> _TASK TO COMPLETE_: Your answer should consist of all lines in the listing that hold the word "zastupuje".

> _DATA EXTRACT_:
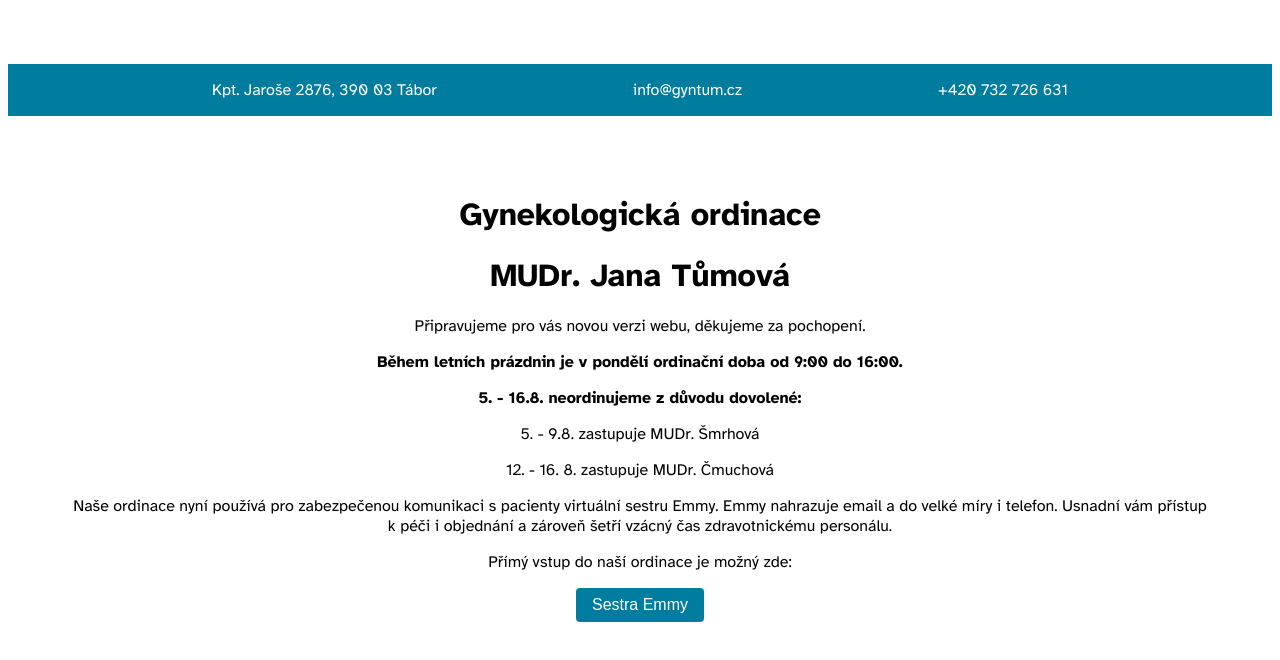
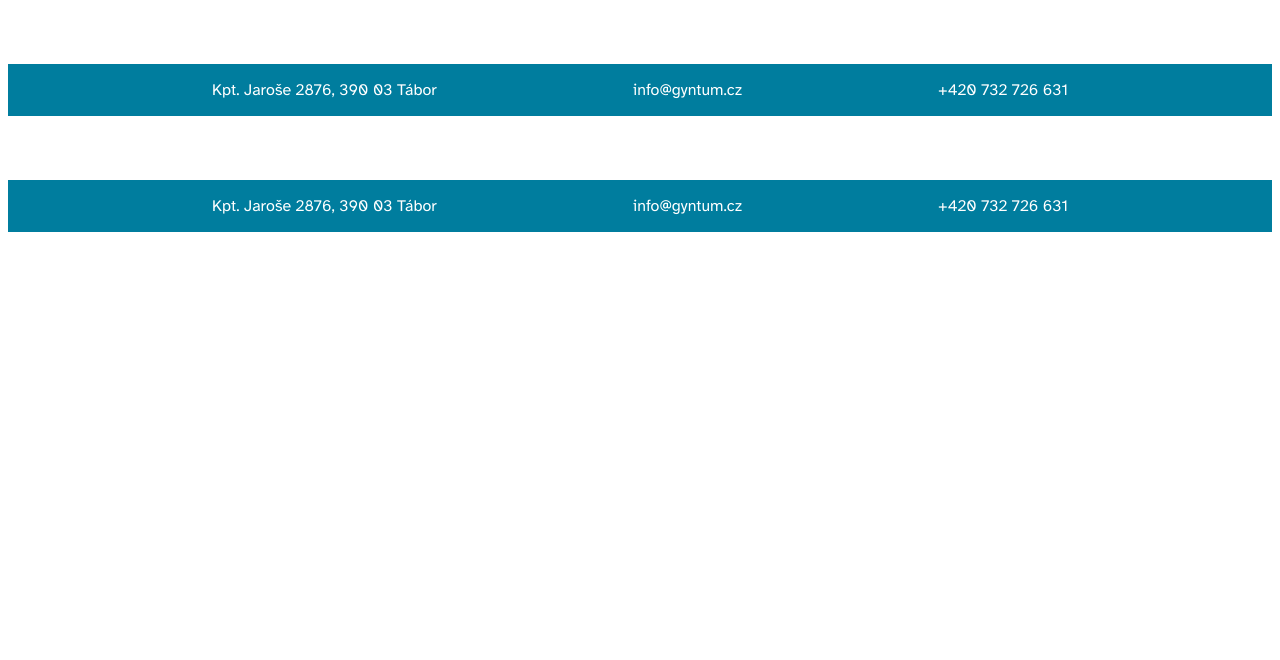
Before and after one commit to veronika-sesay/gyntum, a React (Vite) app: page / in a window 1280 px wide. Shown: the top 660 px of the page. Built offline with nearby package versions, Linux system fonts and the light colour scheme.

Commit message:
BrowserRouter

```diff
--- a/package.json
+++ b/package.json
@@ -10,7 +10,8 @@
   },
   "dependencies": {
     "react": "^18.2.0",
-    "react-dom": "^18.2.0"
+    "react-dom": "^18.2.0",
+    "react-router-dom": "^6.26.1"
   },
   "devDependencies": {
     "@types/react": "^18.2.15",
--- a/src/index.jsx
+++ b/src/index.jsx
@@ -1,7 +1,23 @@
 import { createRoot } from 'react-dom/client';
+import { BrowserRouter, Routes, Route } from 'react-router-dom';
 import { HomePage } from './pages/HomePage';
 import './global.css';
 
-createRoot(
-  document.querySelector('#app'),
-).render(<HomePage />);
+createRoot(document.querySelector('#app')).render(
+  <BrowserRouter>
+    <Routes>
+      <Route path="/" element={<HomePage />}>
+        <Route index element={<HomePage />} />
+        <Route path="home" element={<HomePage />} />
+        <Route
+          path="*"
+          element={
+            <main style={{ padding: '3rem' }}>
+              <p>Tady není vůbec nic!</p>
+            </main>
+          }
+        />
+      </Route>
+    </Routes>
+  </BrowserRouter>,
+);
--- a/src/pages/HomePage/index.jsx
+++ b/src/pages/HomePage/index.jsx
@@ -1,3 +1,4 @@
+import { Outlet } from 'react-router-dom';
 import './style.css';
 
 export const HomePage = () => {
@@ -11,28 +12,7 @@ export const HomePage = () => {
         </div>
       </header>
       <main>
-        <div className="main-content">
-          <h1>Gynekologická ordinace</h1>
-          <h1>MUDr. Jana Tůmová</h1>
-          <p>Připravujeme pro vás novou verzi webu, děkujeme za pochopení.</p>
-          <p className="bold">
-            Během letních prázdnin je v pondělí ordinační doba od 9:00 do 16:00.
-          </p>
-          <p className="bold">5. - 16.8. neordinujeme z důvodu dovolené:</p>
-          <p>5. - 9.8. zastupuje MUDr. Šmrhová</p>
-          <p>12. - 16. 8. zastupuje MUDr. Čmuchová</p>
-          <p>
-            Naše ordinace nyní používá pro zabezpečenou komunikaci s pacienty
-            virtuální sestru Emmy. Emmy nahrazuje email a do velké míry i
-            telefon. Usnadní vám přístup k péči i objednání a zároveň šetří
-            vzácný čas zdravotnickému personálu.
-          </p>
-          <p>Přímý vstup do naší ordinace je možný zde:</p>
-          <button>
-            {' '}
-            <a href="https://www.sestraemmy.cz/gyntum">Sestra Emmy</a>
-          </button>
-        </div>
+        <Outlet />
       </main>
       <footer></footer>
     </>
```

> _SOLVED PROBLEM_:
-          <p>5. - 9.8. zastupuje MUDr. Šmrhová</p>
-          <p>12. - 16. 8. zastupuje MUDr. Čmuchová</p>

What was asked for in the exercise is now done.